Directions for this task:
Write each record again exactly as it stands.
[Given records — start]
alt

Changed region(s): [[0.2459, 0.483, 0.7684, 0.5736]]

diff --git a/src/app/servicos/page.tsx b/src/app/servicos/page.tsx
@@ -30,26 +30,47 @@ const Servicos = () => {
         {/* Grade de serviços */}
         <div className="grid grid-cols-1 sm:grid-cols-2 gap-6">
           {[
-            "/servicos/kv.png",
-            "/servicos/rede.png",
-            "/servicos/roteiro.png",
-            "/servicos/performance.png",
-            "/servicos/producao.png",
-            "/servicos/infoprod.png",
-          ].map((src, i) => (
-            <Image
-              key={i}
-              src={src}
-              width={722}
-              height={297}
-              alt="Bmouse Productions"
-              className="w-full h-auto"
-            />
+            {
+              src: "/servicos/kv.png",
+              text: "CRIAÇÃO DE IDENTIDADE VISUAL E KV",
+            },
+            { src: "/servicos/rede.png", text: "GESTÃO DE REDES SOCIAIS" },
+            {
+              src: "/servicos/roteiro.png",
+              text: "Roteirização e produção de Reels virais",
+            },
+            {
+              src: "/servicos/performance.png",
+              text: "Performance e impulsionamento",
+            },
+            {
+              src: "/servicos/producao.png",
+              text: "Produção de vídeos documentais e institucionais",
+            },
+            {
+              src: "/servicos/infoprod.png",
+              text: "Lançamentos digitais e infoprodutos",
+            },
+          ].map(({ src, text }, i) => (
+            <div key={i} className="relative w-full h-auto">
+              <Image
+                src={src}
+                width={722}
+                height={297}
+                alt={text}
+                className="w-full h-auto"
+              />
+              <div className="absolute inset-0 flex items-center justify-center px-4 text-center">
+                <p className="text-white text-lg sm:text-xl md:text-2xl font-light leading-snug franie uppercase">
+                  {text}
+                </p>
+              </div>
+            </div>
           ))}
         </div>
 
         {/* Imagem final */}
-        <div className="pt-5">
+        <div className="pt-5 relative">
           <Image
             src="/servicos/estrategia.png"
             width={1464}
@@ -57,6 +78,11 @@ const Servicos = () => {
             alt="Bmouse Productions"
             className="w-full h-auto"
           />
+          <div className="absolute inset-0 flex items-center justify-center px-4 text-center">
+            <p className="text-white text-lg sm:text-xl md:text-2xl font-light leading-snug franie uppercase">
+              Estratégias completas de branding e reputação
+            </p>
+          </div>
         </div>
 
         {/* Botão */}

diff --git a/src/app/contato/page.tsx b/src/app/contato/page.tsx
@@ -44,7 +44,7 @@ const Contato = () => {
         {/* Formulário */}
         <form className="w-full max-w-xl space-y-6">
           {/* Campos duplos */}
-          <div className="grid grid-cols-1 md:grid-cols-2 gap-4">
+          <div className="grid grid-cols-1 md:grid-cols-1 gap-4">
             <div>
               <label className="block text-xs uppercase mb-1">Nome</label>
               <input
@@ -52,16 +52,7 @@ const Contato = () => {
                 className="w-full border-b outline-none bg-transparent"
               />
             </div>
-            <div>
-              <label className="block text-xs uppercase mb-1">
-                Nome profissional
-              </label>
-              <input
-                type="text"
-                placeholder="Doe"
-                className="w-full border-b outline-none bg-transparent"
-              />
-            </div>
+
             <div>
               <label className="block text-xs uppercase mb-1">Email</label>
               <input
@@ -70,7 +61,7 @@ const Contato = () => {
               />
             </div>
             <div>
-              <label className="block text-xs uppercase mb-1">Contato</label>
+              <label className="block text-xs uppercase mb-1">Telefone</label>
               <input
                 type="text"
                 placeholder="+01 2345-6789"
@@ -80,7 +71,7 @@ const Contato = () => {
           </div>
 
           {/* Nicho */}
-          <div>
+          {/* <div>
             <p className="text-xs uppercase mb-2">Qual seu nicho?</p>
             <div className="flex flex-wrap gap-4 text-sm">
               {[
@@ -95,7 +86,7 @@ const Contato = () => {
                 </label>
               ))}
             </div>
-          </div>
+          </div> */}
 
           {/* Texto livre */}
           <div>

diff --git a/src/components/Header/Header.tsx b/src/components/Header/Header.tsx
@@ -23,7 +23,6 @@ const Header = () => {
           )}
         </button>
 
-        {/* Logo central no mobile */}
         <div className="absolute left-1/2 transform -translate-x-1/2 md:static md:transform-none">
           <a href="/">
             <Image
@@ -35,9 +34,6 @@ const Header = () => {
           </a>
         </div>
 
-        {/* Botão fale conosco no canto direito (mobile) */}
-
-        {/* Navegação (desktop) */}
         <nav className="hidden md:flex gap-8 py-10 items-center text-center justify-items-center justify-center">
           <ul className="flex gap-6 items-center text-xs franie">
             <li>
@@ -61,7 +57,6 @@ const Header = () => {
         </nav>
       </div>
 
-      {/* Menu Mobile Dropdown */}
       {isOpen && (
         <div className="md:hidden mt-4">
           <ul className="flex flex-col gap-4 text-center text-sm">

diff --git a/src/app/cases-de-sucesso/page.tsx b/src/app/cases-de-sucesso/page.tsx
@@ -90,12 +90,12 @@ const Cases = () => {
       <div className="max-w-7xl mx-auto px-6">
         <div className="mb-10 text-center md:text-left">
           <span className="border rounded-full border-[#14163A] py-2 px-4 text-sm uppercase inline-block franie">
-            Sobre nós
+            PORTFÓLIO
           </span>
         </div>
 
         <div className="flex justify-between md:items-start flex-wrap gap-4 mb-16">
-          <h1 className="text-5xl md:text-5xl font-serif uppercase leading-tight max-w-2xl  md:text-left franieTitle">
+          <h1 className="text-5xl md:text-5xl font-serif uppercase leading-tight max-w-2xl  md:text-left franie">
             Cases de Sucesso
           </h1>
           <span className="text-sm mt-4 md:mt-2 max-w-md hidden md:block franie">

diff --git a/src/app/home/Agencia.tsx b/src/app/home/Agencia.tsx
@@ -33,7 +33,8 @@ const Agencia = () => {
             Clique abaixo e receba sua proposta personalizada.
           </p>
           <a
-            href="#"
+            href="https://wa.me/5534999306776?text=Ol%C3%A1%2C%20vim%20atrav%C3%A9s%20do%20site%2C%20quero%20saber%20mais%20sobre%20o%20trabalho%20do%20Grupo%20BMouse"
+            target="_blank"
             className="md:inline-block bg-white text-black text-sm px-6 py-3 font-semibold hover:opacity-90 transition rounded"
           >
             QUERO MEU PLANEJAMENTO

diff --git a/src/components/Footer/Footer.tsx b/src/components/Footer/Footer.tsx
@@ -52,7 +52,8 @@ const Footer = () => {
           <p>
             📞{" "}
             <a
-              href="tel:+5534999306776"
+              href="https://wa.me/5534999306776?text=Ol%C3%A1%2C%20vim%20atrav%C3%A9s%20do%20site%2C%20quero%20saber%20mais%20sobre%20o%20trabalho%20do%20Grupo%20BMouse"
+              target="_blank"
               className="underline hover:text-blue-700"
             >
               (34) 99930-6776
[Given records — finish]
Task solution:
alt

Changed region(s): [[0.2459, 0.483, 0.7684, 0.5736]]

diff --git a/src/app/servicos/page.tsx b/src/app/servicos/page.tsx
@@ -30,26 +30,47 @@ const Servicos = () => {
         {/* Grade de serviços */}
         <div className="grid grid-cols-1 sm:grid-cols-2 gap-6">
           {[
-            "/servicos/kv.png",
-            "/servicos/rede.png",
-            "/servicos/roteiro.png",
-            "/servicos/performance.png",
-            "/servicos/producao.png",
-            "/servicos/infoprod.png",
-          ].map((src, i) => (
-            <Image
-              key={i}
-              src={src}
-              width={722}
-              height={297}
-              alt="Bmouse Productions"
-              className="w-full h-auto"
-            />
+            {
+              src: "/servicos/kv.png",
+              text: "CRIAÇÃO DE IDENTIDADE VISUAL E KV",
+            },
+            { src: "/servicos/rede.png", text: "GESTÃO DE REDES SOCIAIS" },
+            {
+              src: "/servicos/roteiro.png",
+              text: "Roteirização e produção de Reels virais",
+            },
+            {
+              src: "/servicos/performance.png",
+              text: "Performance e impulsionamento",
+            },
+            {
+              src: "/servicos/producao.png",
+              text: "Produção de vídeos documentais e institucionais",
+            },
+            {
+              src: "/servicos/infoprod.png",
+              text: "Lançamentos digitais e infoprodutos",
+            },
+          ].map(({ src, text }, i) => (
+            <div key={i} className="relative w-full h-auto">
+              <Image
+                src={src}
+                width={722}
+                height={297}
+                alt={text}
+                className="w-full h-auto"
+              />
+              <div className="absolute inset-0 flex items-center justify-center px-4 text-center">
+                <p className="text-white text-lg sm:text-xl md:text-2xl font-light leading-snug franie uppercase">
+                  {text}
+                </p>
+              </div>
+            </div>
           ))}
         </div>
 
         {/* Imagem final */}
-        <div className="pt-5">
+        <div className="pt-5 relative">
           <Image
             src="/servicos/estrategia.png"
             width={1464}
@@ -57,6 +78,11 @@ const Servicos = () => {
             alt="Bmouse Productions"
             className="w-full h-auto"
           />
+          <div className="absolute inset-0 flex items-center justify-center px-4 text-center">
+            <p className="text-white text-lg sm:text-xl md:text-2xl font-light leading-snug franie uppercase">
+              Estratégias completas de branding e reputação
+            </p>
+          </div>
         </div>
 
         {/* Botão */}

diff --git a/src/app/contato/page.tsx b/src/app/contato/page.tsx
@@ -44,7 +44,7 @@ const Contato = () => {
         {/* Formulário */}
         <form className="w-full max-w-xl space-y-6">
           {/* Campos duplos */}
-          <div className="grid grid-cols-1 md:grid-cols-2 gap-4">
+          <div className="grid grid-cols-1 md:grid-cols-1 gap-4">
             <div>
               <label className="block text-xs uppercase mb-1">Nome</label>
               <input
@@ -52,16 +52,7 @@ const Contato = () => {
                 className="w-full border-b outline-none bg-transparent"
               />
             </div>
-            <div>
-              <label className="block text-xs uppercase mb-1">
-                Nome profissional
-              </label>
-              <input
-                type="text"
-                placeholder="Doe"
-                className="w-full border-b outline-none bg-transparent"
-              />
-            </div>
+
             <div>
               <label className="block text-xs uppercase mb-1">Email</label>
               <input
@@ -70,7 +61,7 @@ const Contato = () => {
               />
             </div>
             <div>
-              <label className="block text-xs uppercase mb-1">Contato</label>
+              <label className="block text-xs uppercase mb-1">Telefone</label>
               <input
                 type="text"
                 placeholder="+01 2345-6789"
@@ -80,7 +71,7 @@ const Contato = () => {
           </div>
 
           {/* Nicho */}
-          <div>
+          {/* <div>
             <p className="text-xs uppercase mb-2">Qual seu nicho?</p>
             <div className="flex flex-wrap gap-4 text-sm">
               {[
@@ -95,7 +86,7 @@ const Contato = () => {
                 </label>
               ))}
             </div>
-          </div>
+          </div> */}
 
           {/* Texto livre */}
           <div>

diff --git a/src/components/Header/Header.tsx b/src/components/Header/Header.tsx
@@ -23,7 +23,6 @@ const Header = () => {
           )}
         </button>
 
-        {/* Logo central no mobile */}
         <div className="absolute left-1/2 transform -translate-x-1/2 md:static md:transform-none">
           <a href="/">
             <Image
@@ -35,9 +34,6 @@ const Header = () => {
           </a>
         </div>
 
-        {/* Botão fale conosco no canto direito (mobile) */}
-
-        {/* Navegação (desktop) */}
         <nav className="hidden md:flex gap-8 py-10 items-center text-center justify-items-center justify-center">
           <ul className="flex gap-6 items-center text-xs franie">
             <li>
@@ -61,7 +57,6 @@ const Header = () => {
         </nav>
       </div>
 
-      {/* Menu Mobile Dropdown */}
       {isOpen && (
         <div className="md:hidden mt-4">
           <ul className="flex flex-col gap-4 text-center text-sm">

diff --git a/src/app/cases-de-sucesso/page.tsx b/src/app/cases-de-sucesso/page.tsx
@@ -90,12 +90,12 @@ const Cases = () => {
       <div className="max-w-7xl mx-auto px-6">
         <div className="mb-10 text-center md:text-left">
           <span className="border rounded-full border-[#14163A] py-2 px-4 text-sm uppercase inline-block franie">
-            Sobre nós
+            PORTFÓLIO
           </span>
         </div>
 
         <div className="flex justify-between md:items-start flex-wrap gap-4 mb-16">
-          <h1 className="text-5xl md:text-5xl font-serif uppercase leading-tight max-w-2xl  md:text-left franieTitle">
+          <h1 className="text-5xl md:text-5xl font-serif uppercase leading-tight max-w-2xl  md:text-left franie">
             Cases de Sucesso
           </h1>
           <span className="text-sm mt-4 md:mt-2 max-w-md hidden md:block franie">

diff --git a/src/app/home/Agencia.tsx b/src/app/home/Agencia.tsx
@@ -33,7 +33,8 @@ const Agencia = () => {
             Clique abaixo e receba sua proposta personalizada.
           </p>
           <a
-            href="#"
+            href="https://wa.me/5534999306776?text=Ol%C3%A1%2C%20vim%20atrav%C3%A9s%20do%20site%2C%20quero%20saber%20mais%20sobre%20o%20trabalho%20do%20Grupo%20BMouse"
+            target="_blank"
             className="md:inline-block bg-white text-black text-sm px-6 py-3 font-semibold hover:opacity-90 transition rounded"
           >
             QUERO MEU PLANEJAMENTO

diff --git a/src/components/Footer/Footer.tsx b/src/components/Footer/Footer.tsx
@@ -52,7 +52,8 @@ const Footer = () => {
           <p>
             📞{" "}
             <a
-              href="tel:+5534999306776"
+              href="https://wa.me/5534999306776?text=Ol%C3%A1%2C%20vim%20atrav%C3%A9s%20do%20site%2C%20quero%20saber%20mais%20sobre%20o%20trabalho%20do%20Grupo%20BMouse"
+              target="_blank"
               className="underline hover:text-blue-700"
             >
               (34) 99930-6776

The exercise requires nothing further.